Task brief: Wherever the string "position" appears in the listing, copy that line.

Material provided:
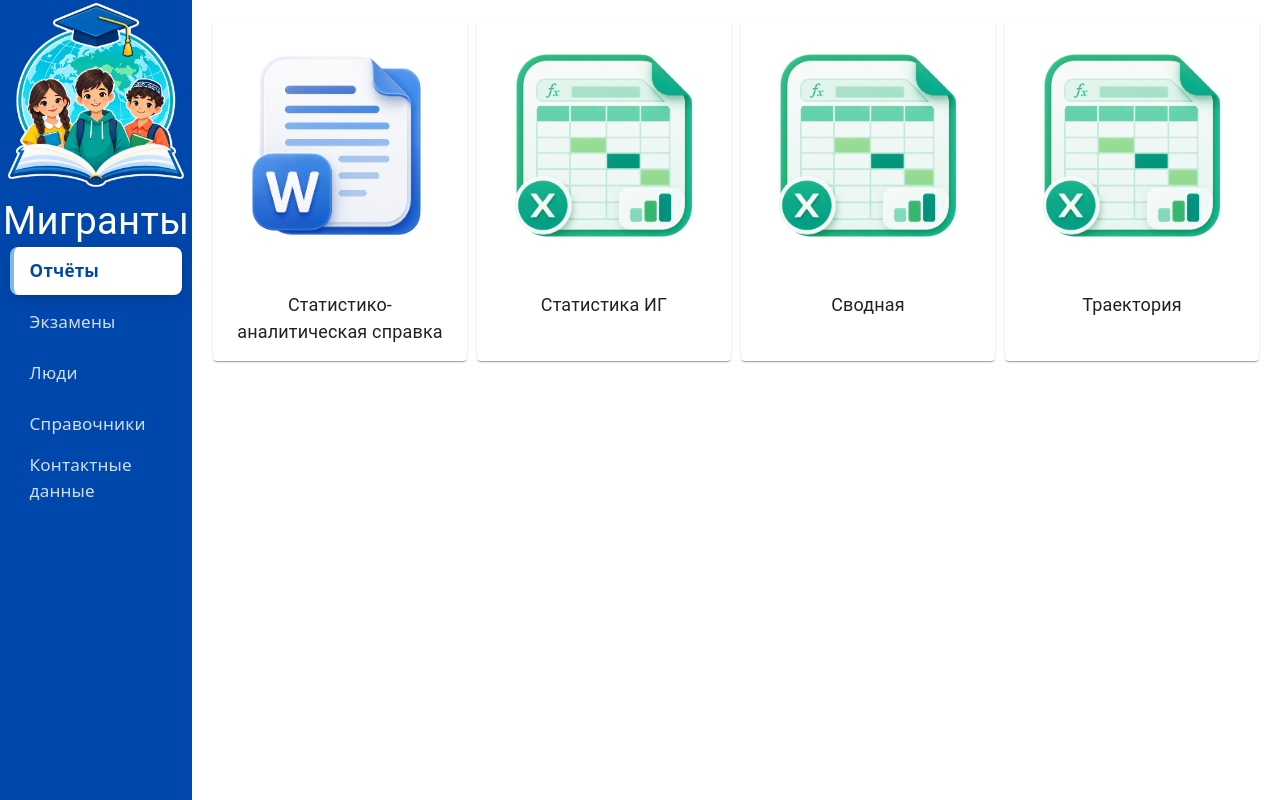
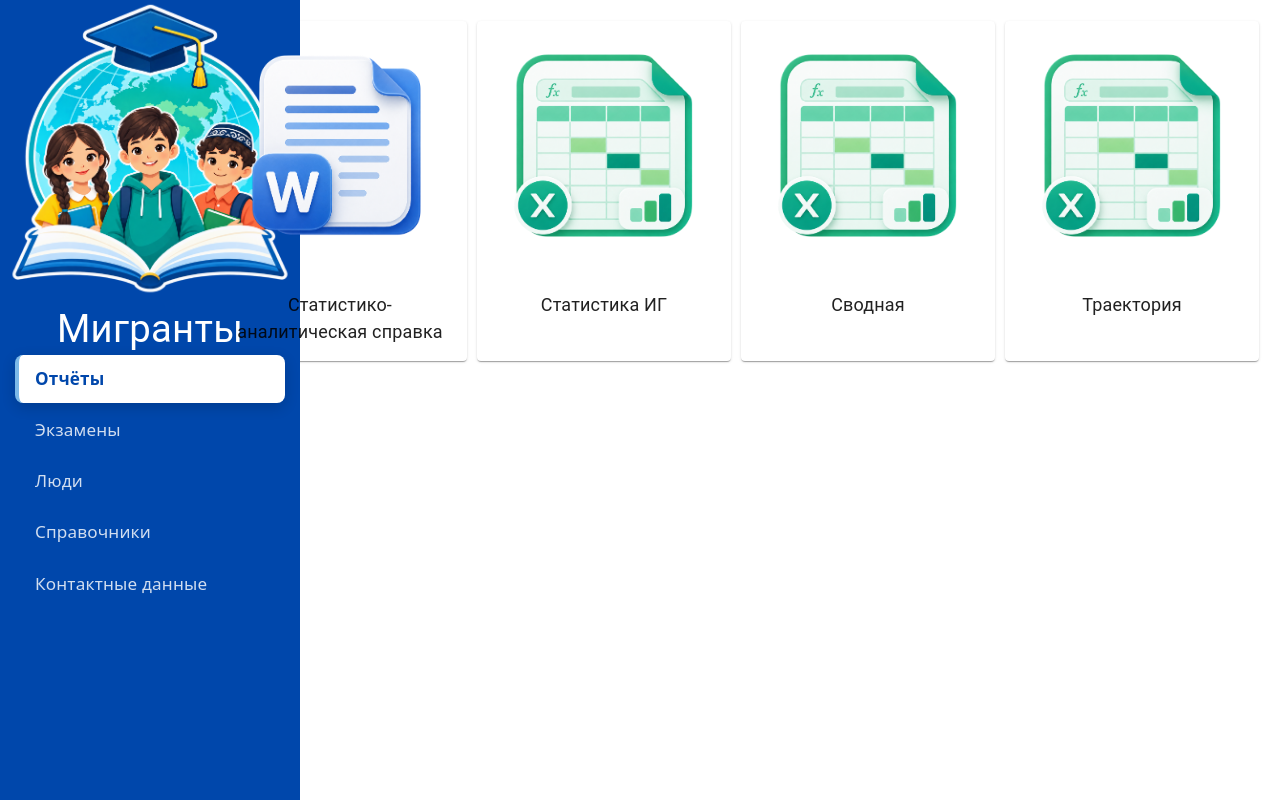
Before and after one commit to Vladislav-Evg-Sid/migrantsApp, a React (Vite) app in the folder client/: page / in a window 1280 px wide. Built offline with nearby package versions, Linux system fonts and the light colour scheme.

Commit message:
fix sidebar position

```diff
--- a/client/src/components/sideBar.tsx
+++ b/client/src/components/sideBar.tsx
@@ -59,6 +59,7 @@
   return (
     <Box
       sx={{
+        position: "fixed",
         display: "flex",
         flexDirection: "column",
         alignItems: "center",
```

Written answer:
fix sidebar position
+        position: "fixed",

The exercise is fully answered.